Senior Specialist, Public & Government Affairs
O: (918) 748-1074
C: (918) 935-9318
August 6, 2018 - - -As a new school year begins, AAA’s “School’s Open, Drive Carefully” campaign aims to reduce the number of school-related pedestrian injuries and fatalities. With more distractions than ever, AAA reminds motorists to watch out for students as they travel to and from school.
School zone speed limits are in place to save lives. Motorists need to be especially vigilant during the morning and afternoon hours when schoolchildren are walking to and from school. A hit-and-run crash occurs every minute on U.S. roads, according to recent research by the AAA Foundation for Traffic Safety. Most victims of fatal hit-and-run crashes are pedestrians or bicyclists.
AAA data also shows that a pedestrian struck by a vehicle traveling at a reduced school zone speed of 25 mph is nearly two-thirds less likely to be killed compared to a pedestrian struck by a vehicle traveling just 10 mph faster.
AAA urges motorists to follow this guidance to keep students safe:
Slow down. Speed limits in school zones are reduced for a reason. A pedestrian struck by a vehicle traveling at 25 mph is nearly two-thirds less likely to be killed compared to a pedestrian struck by a vehicle traveling just 10 mph faster.
Come to a complete stop. Research shows that more than one-third of drivers roll through stop signs in school zones or neighborhoods. Always come to a complete stop, checking carefully for children on sidewalks and in crosswalks before proceeding.
Eliminate distractions. Research shows that
taking your eyes off the road for just two
seconds doubles your chance of crashing. In
addition, children can be quick, crossing the
road unexpectedly or emerging suddenly
between two parked cars.

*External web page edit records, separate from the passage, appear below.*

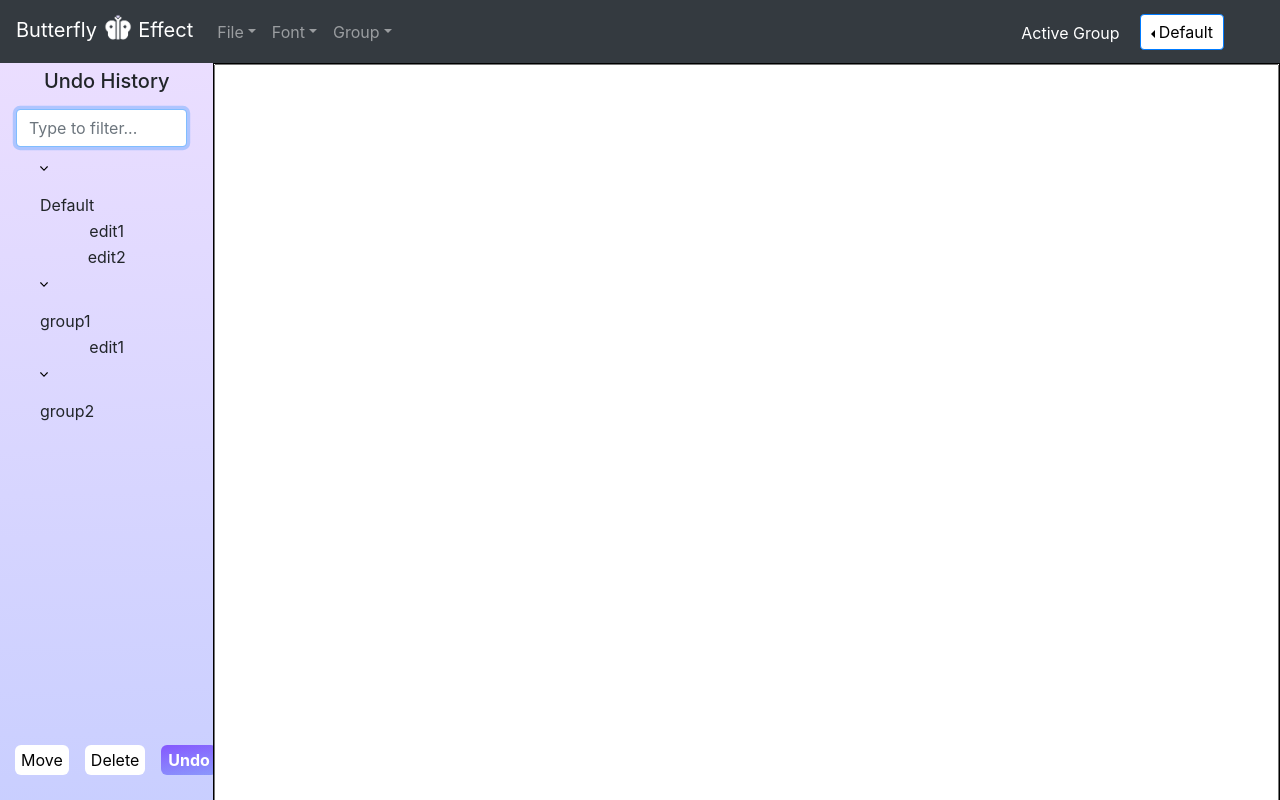
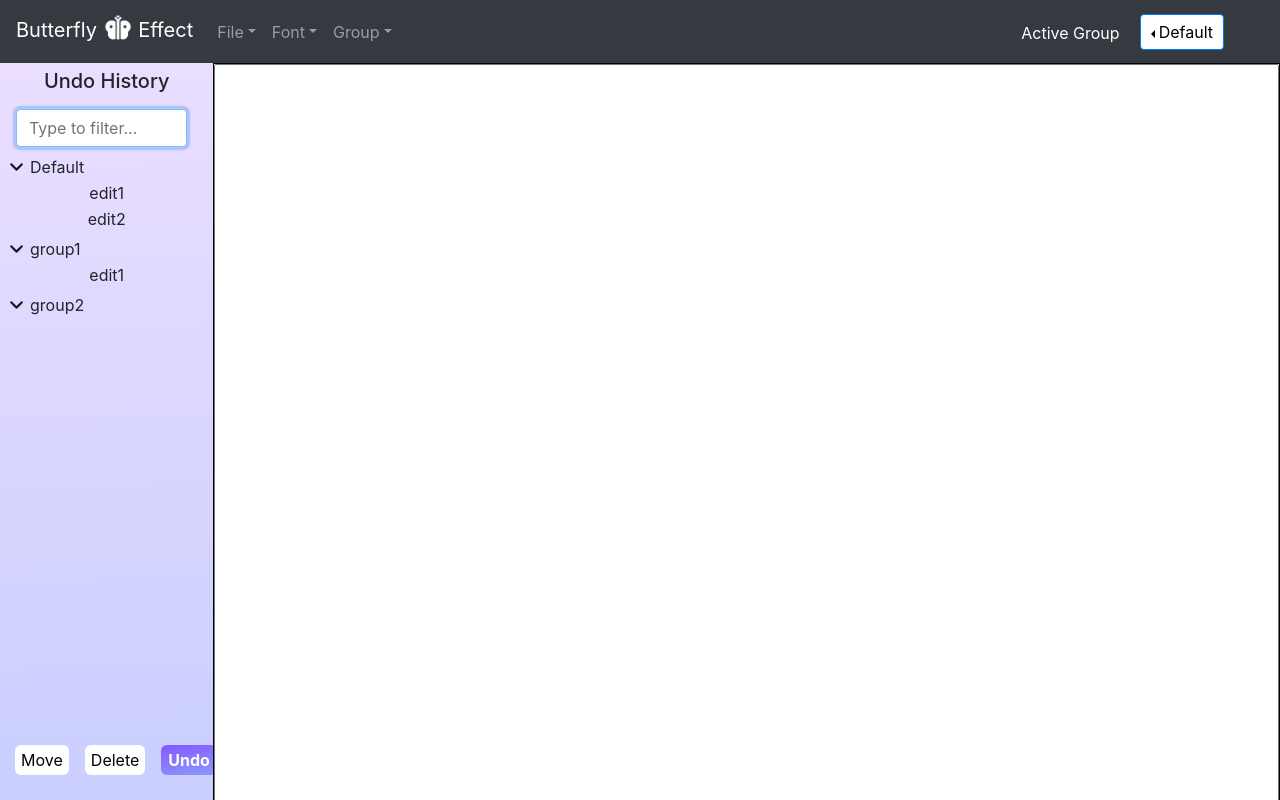
Before and after one commit to Butterfly354/ButterflyEffectEditor, a React (Create React App) app: page / in a window 1280 px wide. Shown: the top 800 px of the page. Built offline with nearby package versions, Linux system fonts and the light colour scheme.

Commit message:
Fixed margins inline with the arrow

```diff
--- a/src/components/Group/Group.css
+++ b/src/components/Group/Group.css
@@ -1,11 +1,5 @@
-/* changed margins*/
 #title {
-  margin: 14px 0px 0px 40px;
-}
-
-/* This is so that the group name appears next to the arrow*/
-#div-title {
-  display: inline-block;
+  margin: 6px 0px 0px 30px;
 }
 
 .active {
@@ -16,13 +10,14 @@
   cursor: pointer;
 }
 
-/* for customtoggle in group*/
 #arrow {
-  height: 16%;
-  width: 13%;
-  margin-left: 30px;
+  height: 8px;
+  width: 13px;
+  margin-top: 8px;
+  margin-left: 10px;
+  margin-right: 10px;
   display: inline;
-  position: relative-block;
+  position: fixed;
 }
 
 .activeArrow {
--- a/src/components/UndoHistory/UndoHistory.css
+++ b/src/components/UndoHistory/UndoHistory.css
@@ -67,15 +67,3 @@
   font-weight: bold;
   padding: 3px 7px;
 }
-
-/* This is for the arrow (the CustomToggle that was created)*/
-#arrow {
-  height: 15%;
-  width: 12%;
-  padding-right: 10px;
-  padding-left: 10px;
-}
-
-#arrow:active {
-  transform: rotate(-90deg);
-}
```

Reduce risk by not
using your cell phone or eating while driving,
Reverse responsibility. Every vehicle has blind spots. Check for children on the sidewalk, in the driveway and around your vehicle before slowly backing up. Teach children to never play in, under or around vehicles.
Watch for bicycles. Children on bikes are often inexperienced, unsteady and unpredictable. Slow down and allow at least three feet of passing distance between a vehicle and a bicyclist. If a child rides a bicycle to school, require that he or she wear a properly fitted helmet on every ride. Find videos, expert advice and safety tips at ShareTheRoad.AAA.com.
Talk to your teen. Car crashes are a leading cause of death for teens, and nearly one in four fatal crashes in Oklahoma involving teen drivers occur during the after-school hours of 3 p.m. to 7 p.m. Get evidence-based guidance and tips at TeenDriving.AAA.com.